--- Required action ---
Retype the entries below without any change.

Start of Entries supplied

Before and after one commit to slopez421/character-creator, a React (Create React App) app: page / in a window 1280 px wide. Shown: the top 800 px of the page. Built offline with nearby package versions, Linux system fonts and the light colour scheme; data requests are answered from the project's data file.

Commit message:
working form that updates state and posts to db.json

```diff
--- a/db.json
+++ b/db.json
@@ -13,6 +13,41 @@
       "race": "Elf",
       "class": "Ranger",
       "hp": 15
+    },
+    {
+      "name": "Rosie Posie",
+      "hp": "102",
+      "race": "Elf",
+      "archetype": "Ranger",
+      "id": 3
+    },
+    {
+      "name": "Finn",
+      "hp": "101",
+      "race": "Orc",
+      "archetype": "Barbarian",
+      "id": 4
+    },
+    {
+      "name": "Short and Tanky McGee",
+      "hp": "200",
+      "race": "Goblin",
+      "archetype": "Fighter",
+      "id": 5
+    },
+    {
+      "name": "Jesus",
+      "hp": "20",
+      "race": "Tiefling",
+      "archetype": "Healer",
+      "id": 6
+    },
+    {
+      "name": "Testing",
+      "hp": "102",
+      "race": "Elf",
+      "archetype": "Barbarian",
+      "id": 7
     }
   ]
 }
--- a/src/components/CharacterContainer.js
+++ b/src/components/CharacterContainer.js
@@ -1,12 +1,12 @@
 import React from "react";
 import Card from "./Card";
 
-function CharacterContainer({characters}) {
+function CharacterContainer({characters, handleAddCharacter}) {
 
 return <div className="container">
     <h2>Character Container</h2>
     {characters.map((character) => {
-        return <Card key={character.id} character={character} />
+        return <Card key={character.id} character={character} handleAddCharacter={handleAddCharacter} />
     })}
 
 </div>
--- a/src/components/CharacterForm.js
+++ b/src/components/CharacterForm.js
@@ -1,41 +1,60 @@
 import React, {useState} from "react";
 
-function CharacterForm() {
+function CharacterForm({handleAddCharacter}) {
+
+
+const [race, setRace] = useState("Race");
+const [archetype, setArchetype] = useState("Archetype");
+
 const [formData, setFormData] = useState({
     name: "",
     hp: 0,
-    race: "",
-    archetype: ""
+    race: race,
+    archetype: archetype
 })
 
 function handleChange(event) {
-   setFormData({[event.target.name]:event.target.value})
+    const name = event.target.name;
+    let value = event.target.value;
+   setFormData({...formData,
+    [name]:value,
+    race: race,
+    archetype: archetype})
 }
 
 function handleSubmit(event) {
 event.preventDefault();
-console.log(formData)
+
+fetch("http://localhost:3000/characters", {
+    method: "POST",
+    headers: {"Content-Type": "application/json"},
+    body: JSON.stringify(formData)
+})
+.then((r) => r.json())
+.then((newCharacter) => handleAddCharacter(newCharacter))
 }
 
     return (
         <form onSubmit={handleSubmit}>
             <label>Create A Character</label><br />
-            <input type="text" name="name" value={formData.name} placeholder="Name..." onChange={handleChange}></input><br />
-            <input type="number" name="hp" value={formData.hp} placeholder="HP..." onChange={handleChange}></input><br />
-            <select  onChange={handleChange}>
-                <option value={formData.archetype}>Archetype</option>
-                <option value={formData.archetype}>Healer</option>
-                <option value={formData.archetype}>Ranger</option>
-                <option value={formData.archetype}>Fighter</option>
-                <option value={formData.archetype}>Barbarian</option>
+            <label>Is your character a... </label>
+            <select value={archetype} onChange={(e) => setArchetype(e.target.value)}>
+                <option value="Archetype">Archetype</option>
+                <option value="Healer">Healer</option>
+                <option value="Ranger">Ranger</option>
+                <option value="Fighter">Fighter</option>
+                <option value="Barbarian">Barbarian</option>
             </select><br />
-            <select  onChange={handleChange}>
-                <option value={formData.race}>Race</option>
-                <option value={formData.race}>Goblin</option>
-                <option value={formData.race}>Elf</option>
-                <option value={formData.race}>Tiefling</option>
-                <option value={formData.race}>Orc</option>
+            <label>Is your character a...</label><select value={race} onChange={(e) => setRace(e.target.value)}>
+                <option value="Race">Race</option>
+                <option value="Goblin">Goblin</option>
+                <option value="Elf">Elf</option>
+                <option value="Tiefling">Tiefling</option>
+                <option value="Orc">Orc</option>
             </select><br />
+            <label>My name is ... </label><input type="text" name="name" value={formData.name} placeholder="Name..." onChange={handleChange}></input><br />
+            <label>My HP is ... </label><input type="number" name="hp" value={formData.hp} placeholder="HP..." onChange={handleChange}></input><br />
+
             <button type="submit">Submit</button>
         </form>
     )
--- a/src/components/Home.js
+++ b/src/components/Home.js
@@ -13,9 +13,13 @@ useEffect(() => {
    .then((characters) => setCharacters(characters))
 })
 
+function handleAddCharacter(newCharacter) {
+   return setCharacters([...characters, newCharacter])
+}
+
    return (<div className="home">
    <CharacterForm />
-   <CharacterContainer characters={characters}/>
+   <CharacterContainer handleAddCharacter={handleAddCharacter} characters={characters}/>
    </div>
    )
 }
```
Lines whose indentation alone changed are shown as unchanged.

End of Entries supplied

--- Solution to this task ---
Before and after one commit to slopez421/character-creator, a React (Create React App) app: page / in a window 1280 px wide. Shown: the top 800 px of the page. Built offline with nearby package versions, Linux system fonts and the light colour scheme; data requests are answered from the project's data file.

Commit message:
working form that updates state and posts to db.json

```diff
--- a/db.json
+++ b/db.json
@@ -13,6 +13,41 @@
       "race": "Elf",
       "class": "Ranger",
       "hp": 15
+    },
+    {
+      "name": "Rosie Posie",
+      "hp": "102",
+      "race": "Elf",
+      "archetype": "Ranger",
+      "id": 3
+    },
+    {
+      "name": "Finn",
+      "hp": "101",
+      "race": "Orc",
+      "archetype": "Barbarian",
+      "id": 4
+    },
+    {
+      "name": "Short and Tanky McGee",
+      "hp": "200",
+      "race": "Goblin",
+      "archetype": "Fighter",
+      "id": 5
+    },
+    {
+      "name": "Jesus",
+      "hp": "20",
+      "race": "Tiefling",
+      "archetype": "Healer",
+      "id": 6
+    },
+    {
+      "name": "Testing",
+      "hp": "102",
+      "race": "Elf",
+      "archetype": "Barbarian",
+      "id": 7
     }
   ]
 }
--- a/src/components/CharacterContainer.js
+++ b/src/components/CharacterContainer.js
@@ -1,12 +1,12 @@
 import React from "react";
 import Card from "./Card";
 
-function CharacterContainer({characters}) {
+function CharacterContainer({characters, handleAddCharacter}) {
 
 return <div className="container">
     <h2>Character Container</h2>
     {characters.map((character) => {
-        return <Card key={character.id} character={character} />
+        return <Card key={character.id} character={character} handleAddCharacter={handleAddCharacter} />
     })}
 
 </div>
--- a/src/components/CharacterForm.js
+++ b/src/components/CharacterForm.js
@@ -1,41 +1,60 @@
 import React, {useState} from "react";
 
-function CharacterForm() {
+function CharacterForm({handleAddCharacter}) {
+
+
+const [race, setRace] = useState("Race");
+const [archetype, setArchetype] = useState("Archetype");
+
 const [formData, setFormData] = useState({
     name: "",
     hp: 0,
-    race: "",
-    archetype: ""
+    race: race,
+    archetype: archetype
 })
 
 function handleChange(event) {
-   setFormData({[event.target.name]:event.target.value})
+    const name = event.target.name;
+    let value = event.target.value;
+   setFormData({...formData,
+    [name]:value,
+    race: race,
+    archetype: archetype})
 }
 
 function handleSubmit(event) {
 event.preventDefault();
-console.log(formData)
+
+fetch("http://localhost:3000/characters", {
+    method: "POST",
+    headers: {"Content-Type": "application/json"},
+    body: JSON.stringify(formData)
+})
+.then((r) => r.json())
+.then((newCharacter) => handleAddCharacter(newCharacter))
 }
 
     return (
         <form onSubmit={handleSubmit}>
             <label>Create A Character</label><br />
-            <input type="text" name="name" value={formData.name} placeholder="Name..." onChange={handleChange}></input><br />
-            <input type="number" name="hp" value={formData.hp} placeholder="HP..." onChange={handleChange}></input><br />
-            <select  onChange={handleChange}>
-                <option value={formData.archetype}>Archetype</option>
-                <option value={formData.archetype}>Healer</option>
-                <option value={formData.archetype}>Ranger</option>
-                <option value={formData.archetype}>Fighter</option>
-                <option value={formData.archetype}>Barbarian</option>
+            <label>Is your character a... </label>
+            <select value={archetype} onChange={(e) => setArchetype(e.target.value)}>
+                <option value="Archetype">Archetype</option>
+                <option value="Healer">Healer</option>
+                <option value="Ranger">Ranger</option>
+                <option value="Fighter">Fighter</option>
+                <option value="Barbarian">Barbarian</option>
             </select><br />
-            <select  onChange={handleChange}>
-                <option value={formData.race}>Race</option>
-                <option value={formData.race}>Goblin</option>
-                <option value={formData.race}>Elf</option>
-                <option value={formData.race}>Tiefling</option>
-                <option value={formData.race}>Orc</option>
+            <label>Is your character a...</label><select value={race} onChange={(e) => setRace(e.target.value)}>
+                <option value="Race">Race</option>
+                <option value="Goblin">Goblin</option>
+                <option value="Elf">Elf</option>
+                <option value="Tiefling">Tiefling</option>
+                <option value="Orc">Orc</option>
             </select><br />
+            <label>My name is ... </label><input type="text" name="name" value={formData.name} placeholder="Name..." onChange={handleChange}></input><br />
+            <label>My HP is ... </label><input type="number" name="hp" value={formData.hp} placeholder="HP..." onChange={handleChange}></input><br />
+
             <button type="submit">Submit</button>
         </form>
     )
--- a/src/components/Home.js
+++ b/src/components/Home.js
@@ -13,9 +13,13 @@ useEffect(() => {
    .then((characters) => setCharacters(characters))
 })
 
+function handleAddCharacter(newCharacter) {
+   return setCharacters([...characters, newCharacter])
+}
+
    return (<div className="home">
    <CharacterForm />
-   <CharacterContainer characters={characters}/>
+   <CharacterContainer handleAddCharacter={handleAddCharacter} characters={characters}/>
    </div>
    )
 }
```
Lines whose indentation alone changed are shown as unchanged.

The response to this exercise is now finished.